If busing is Lukas's symbol of the American condition, DeLillo's is a large, vague, menacing cloud of toxic waste that invades the sunny middle-American college town where White Noise is set. In Common Ground we're brought down by our inability to be as good, in our social selves, as we think we are Everything is spun out of a dense web of human character and motivation . In White Noise, the enemy is inanimate and extrinsic: the cloud and, in a larger sense, death. There's no reason for DeLillo to explore peoples souls, and by and large, he doesn't.
I don't mean to be dogmatic about what the proper subject matter for great fiction must be. In particular, I want to give a wide berth to two much-discredited criticisms of American literature. The first is that the American novel is too negative in its view of American life. Over the years, critics who believe this have consistently overpraised "affirmative" novels that quickly fade into well-deserved obscurity and have argued against the merits of works of real genius. Today it seems to be a permanent oddity of the freest and richest society in history that it can't produce self-celebratory art-it's a quirk in our national character-but that in no way justifies a dismissal of the grand procession of negative novelists, from Melville and Hawthorne on.

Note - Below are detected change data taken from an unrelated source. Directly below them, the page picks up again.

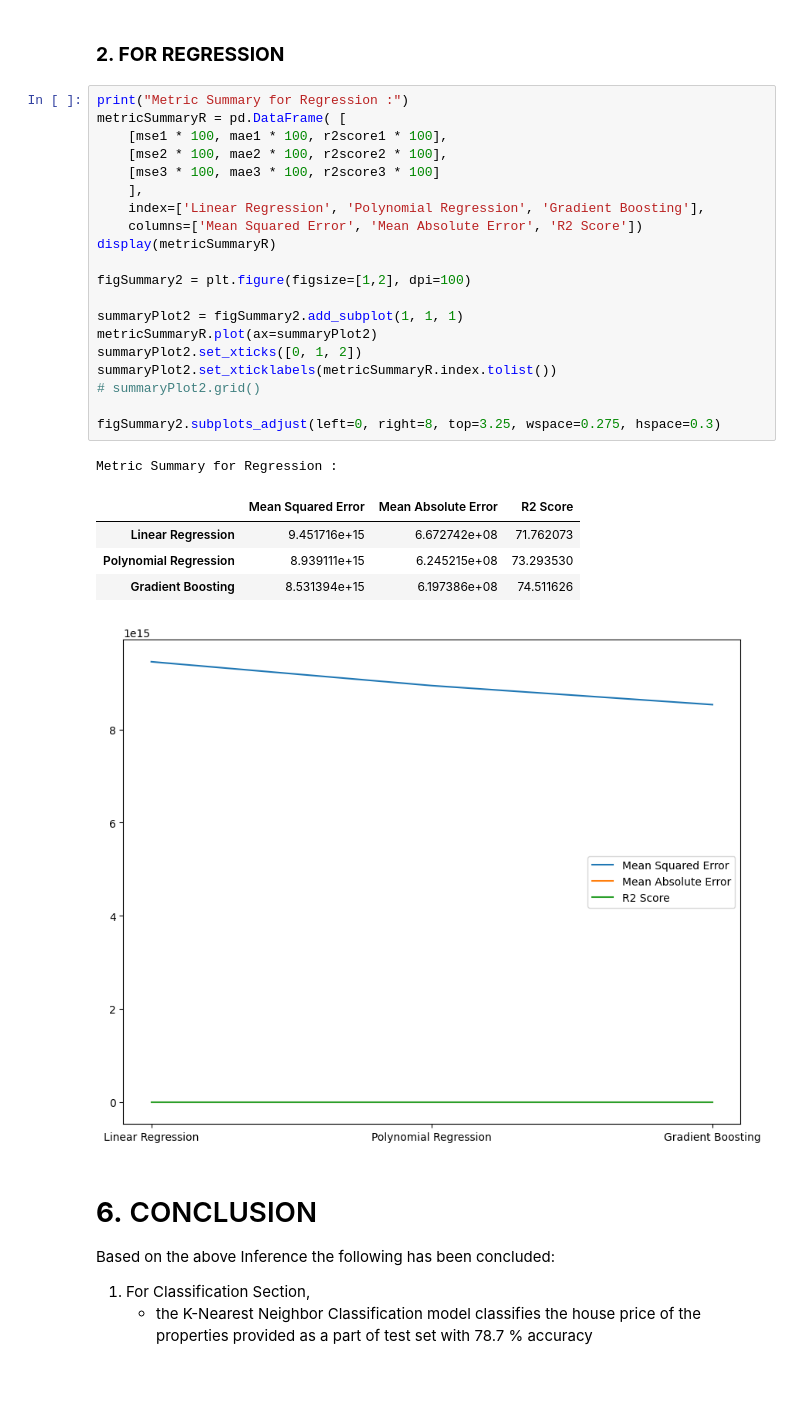
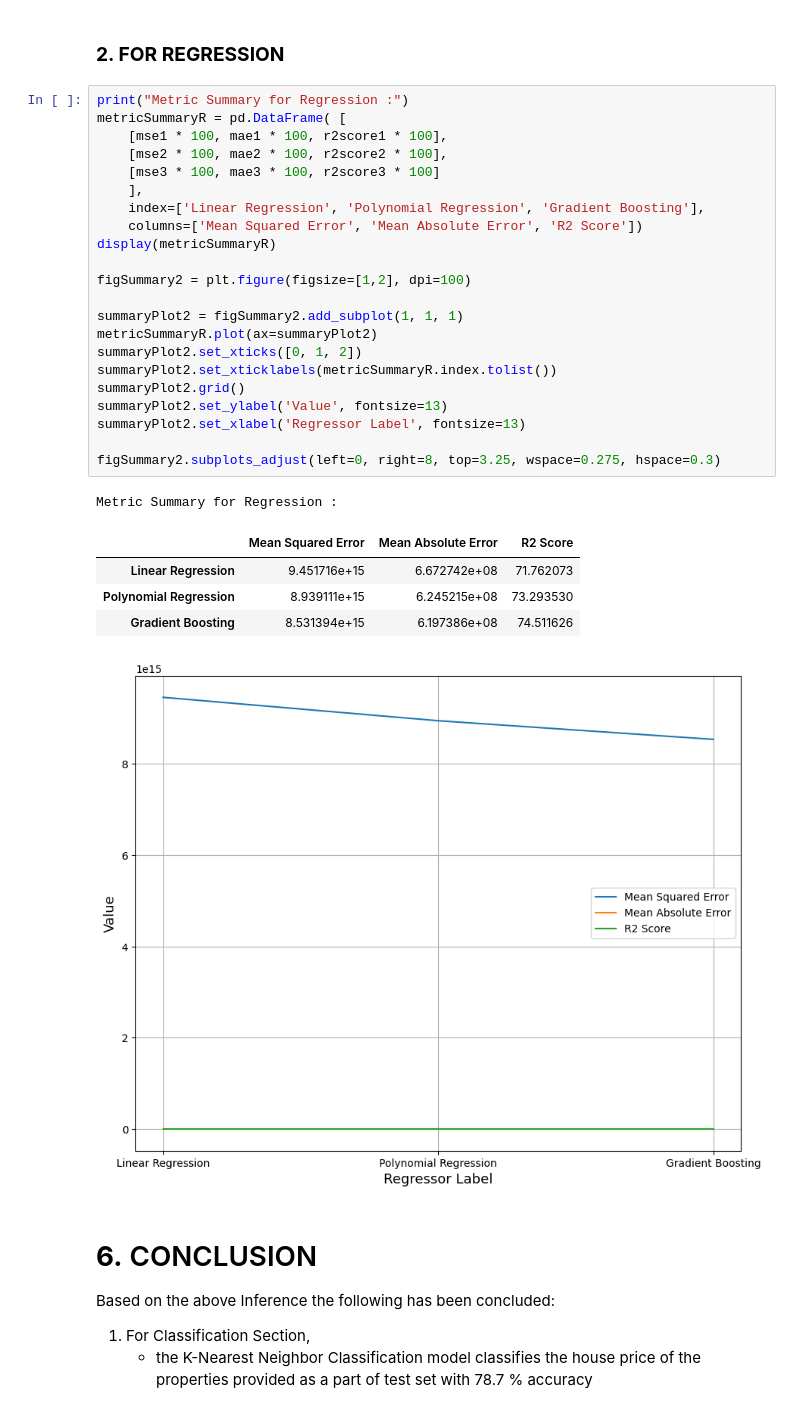
Before and after one commit to rogueboi/Machine-Learning, a Jupyter notebook: DataMining_ProjectWork.ipynb, the cells around one changed output. Cells and saved outputs as stored; diff of their text form; blank space fills up the shorter version.

```diff
--- a/DataMining_ProjectWork.ipynb
+++ b/DataMining_ProjectWork.ipynb
@@ -2656,30 +2659,32 @@ Metric Summary for Classification :
 # %%
 print("Metric Summary for Regression :")
 metricSummaryR = pd.DataFrame( [
     [mse1 * 100, mae1 * 100, r2score1 * 100],
     [mse2 * 100, mae2 * 100, r2score2 * 100],
     [mse3 * 100, mae3 * 100, r2score3 * 100]
     ],
     index=['Linear Regression', 'Polynomial Regression', 'Gradient Boosting'],
     columns=['Mean Squared Error', 'Mean Absolute Error', 'R2 Score'])
 display(metricSummaryR)
 
 figSummary2 = plt.figure(figsize=[1,2], dpi=100)
 
 summaryPlot2 = figSummary2.add_subplot(1, 1, 1)
 metricSummaryR.plot(ax=summaryPlot2)
 summaryPlot2.set_xticks([0, 1, 2])
 summaryPlot2.set_xticklabels(metricSummaryR.index.tolist())
-# summaryPlot2.grid()
+summaryPlot2.grid()
+summaryPlot2.set_ylabel('Value', fontsize=13)
+summaryPlot2.set_xlabel('Regressor Label', fontsize=13)
 
 figSummary2.subplots_adjust(left=0, right=8, top=3.25, wspace=0.275, hspace=0.3)
 # %% [output]
 Metric Summary for Regression :
 |  | Mean Squared Error | Mean Absolute Error | R2 Score |
 | Linear Regression | 9.451716e+15 | 6.672742e+08 | 71.762073 |
 | Polynomial Regression | 8.939111e+15 | 6.245215e+08 | 73.293530 |
 | Gradient Boosting | 8.531394e+15 | 6.197386e+08 | 74.511626 |
-[figure, old version]
+[figure, new version]
 # %% [markdown]
 # **6.** CONCLUSION
 
```
Also changed, not shown: parts of 15 cells of this notebook.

The second criticism is that the American novel isn't doing a good job of producing a realistic portrait of American life. It's true that social realism hasn't been the hallmark of American fiction for the past 40 years, but, as has been proven time and again, strict realism is not the one true path to greatness in the novel. Novelists should be judged on the basis of their skill as novelists, not as reporters, though a reportorial gift has been an important talent of many novelists. Sinclair Lewis and John O'Hara would have been first-rate reporters, but William Faulkner, a much greater novelist, would not.
The case for Common Ground over White Noise can be made without resorting to calling DeLillo either insufficiently affirmative or insufficiently realistic. Common Ground is the much more negative and depressing of the two books in its view of ordinary American life. White Noise is about people who live pleasant (though troubled) lives, and it ends on an upbeat (though strange) note, while Common Ground deals with poverty and with the hopelessness of our major social problem. Lukas is more realistic, but the territory on which DeLillo's novel takes place, Campusland USA, is one he obviously knows well, and he evokes it with great good humor. The problem with White Noise is more that its vision is too easily achieved, too pat. …